X-Ray highlights children's hair straighteners concern
A hospital consultant has highlighted safety concerns from children's use of hair straighteners after seeing a rise in burns admissions.
The number of cases has risen from four to 26 at the Welsh Centre for Burns and Plastic Surgery at Swansea's Morriston Hospital since 2004.
BBC Wales programme X-Ray shows how some products are aimed at children.
One High Street store is removing one product from its shelves after being contacted by programme makers.
The consumer affairs series found that in the run up to Christmas a number of High Street retailers are selling a range of hair straighteners which feature images of cartoon characters and pop bands.
However, the straighteners can reach the same temperatures as products for adults with one reaching up to 235 degrees Celsius.
Dai Nguyen, a consultant at the Welsh Centre for Burns and Plastic Surgery at Swansea's Morriston Hospital, revealed that since 2004 the unit has witnessed a six-fold increase in the number of children admitted after receiving burns from hair straighteners.
She explained that because they only see the most serious burns, these figures could be "the tip of the iceberg".
The hospital does not record what type of straighteners cause the burns.
'Aimed at children'
Typically they are caused by adult straighteners but Dr Nguyen feels that those designed to be attractive to children could cause great harm if used unsupervised.
"I'm quite horrified," she said.
"You wouldn't dream of giving a child an iron to iron their hair straight and that's essentially what you're doing."
The programme showed some of the hair straighteners to a group of parents and children in Swansea.
One mother said the products were "definitely aimed at children" with some feeling they would appeal to children as young as four or five.
All the manufacturers denied marketing products directly to children and say the straighteners should not be used unsupervised.
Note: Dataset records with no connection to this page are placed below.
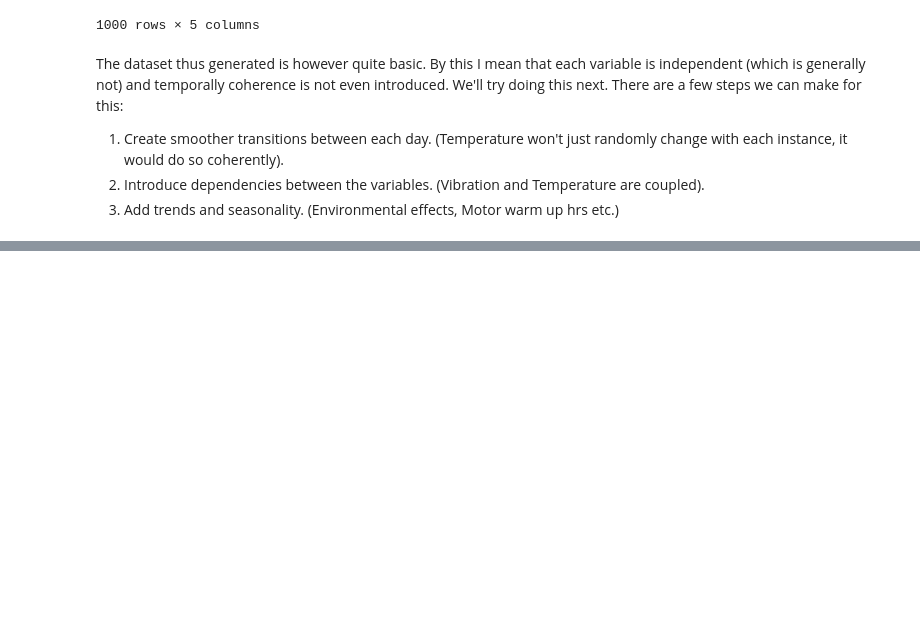
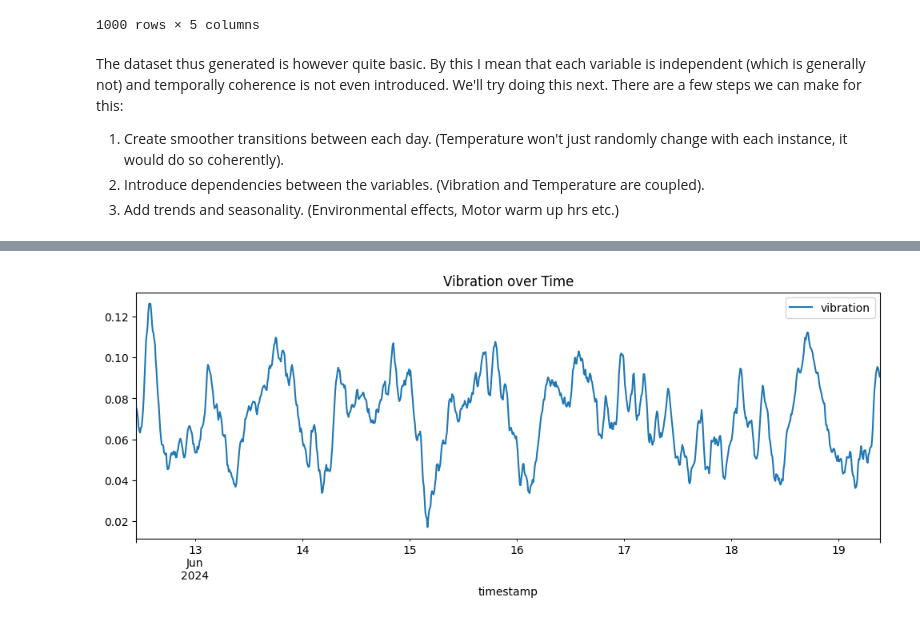
Before and after one commit to suu-b/Snowflake, a Jupyter notebook: synthetic_data_gen/main.ipynb, the cells around one changed output, grey strips where cells are left out. Drawn from its saved outputs; the diff is of its cells as text; code cells hidden in the pictures; blank space fills up the shorter version.

```diff
--- a/synthetic_data_gen/main.ipynb
+++ b/synthetic_data_gen/main.ipynb
@@ -87,3 +87,28 @@ The dataset thus generated is however quite basic. By this I mean that each vari
 1. Create smoother transitions between each day. (Temperature won't just randomly change with each instance, it would do so coherently).
 2. Introduce dependencies between the variables. (Vibration and Temperature are coupled).
 3. Add trends and seasonality. (Environmental effects, Motor warm up hrs etc.)
+# %%
+# BELOW IS A NAIVE APPROACH, IGNORE PLS
+df.drop(columns=df.columns, inplace=True)
+
+# For temperature let's start with some
+temperature = np.zeros(num_records)
+
+# Initial value (location parameter i.e mean)
+loc = 0.06
+temperature[0] = loc
+
+# Max deviation expected in 10 minutes
+step_std = 0.0001
+reversion_strength = 0.05 # Incase the temperature exceeds the mean a lot we want it to pull it back to not let system venture towards the extreme.
+
+for t in range(1, num_records):
+    pull_back = reversion_strength * (loc - temperature[t-1]) # If current temp is greater than normal temp, it will be negative else positive. A negative value will be decrease the overall temp and a positive value will be increase it.
+    noise = np.random.normal(0, step_std)
+    temperature[t] = temperature[t - 1] + pull_back + noise
+
+# Now our equation as follows:
+# temperature_t = temperature_{t-1} + noise
+
+df['temperature'] = temperature
+df.head()
@@ -89,0 +200,19 @@ The dataset thus generated is however quite basic. By this I mean that each vari
+# %%
+vibration = np.zeros(num_records)
+
+base_vibration = 0.075
+vibration[0] = base_vibration
+
+vib_inertia = 0.8
+rpm_coupling = 0.5
+vib_noise_std = 0.0008
+
+for t in range(1, num_records):
+    vibration[t] = base_vibration + vib_inertia * (vibration[t-1] - base_vibration) + rpm_coupling * (motor_rpm[t] - base_rpm) + np.random.normal(0, vib_noise_std)
+
+df['vibration'] = vibration
+# %%
+df.plot(x='timestamp', y='vibration', title='Vibration over Time', figsize=(12, 4))
+plt.show() # we can notice that it responds to rpm however carries its own inertia as well
+# %% [output]
+[figure, added]
```
Also changed, not shown: parts of 10 cells of this notebook.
X-Ray contacted Argos and Tesco which sell children's straighteners.
Both retailers said the products they sell meet strict safety standards.
Argos, which sells the greatest range, denied that the products are marketed directly at children although they admitted they appeal to them.
They are now promising to improve their product descriptions to make it clearer that straighteners should not be used by children.
Tesco was selling a set of mini straighteners for less than £10 which were covered with cartoon images.
The box stated they were suitable for use by those aged eight and over, but there was no indication of what temperature they could reach.
When contacted by X-Ray, Tesco took the decision to remove the item from sale with immediate effect.
X-Ray is on BBC One Wales at 19:30 GMT on Monday, 26 November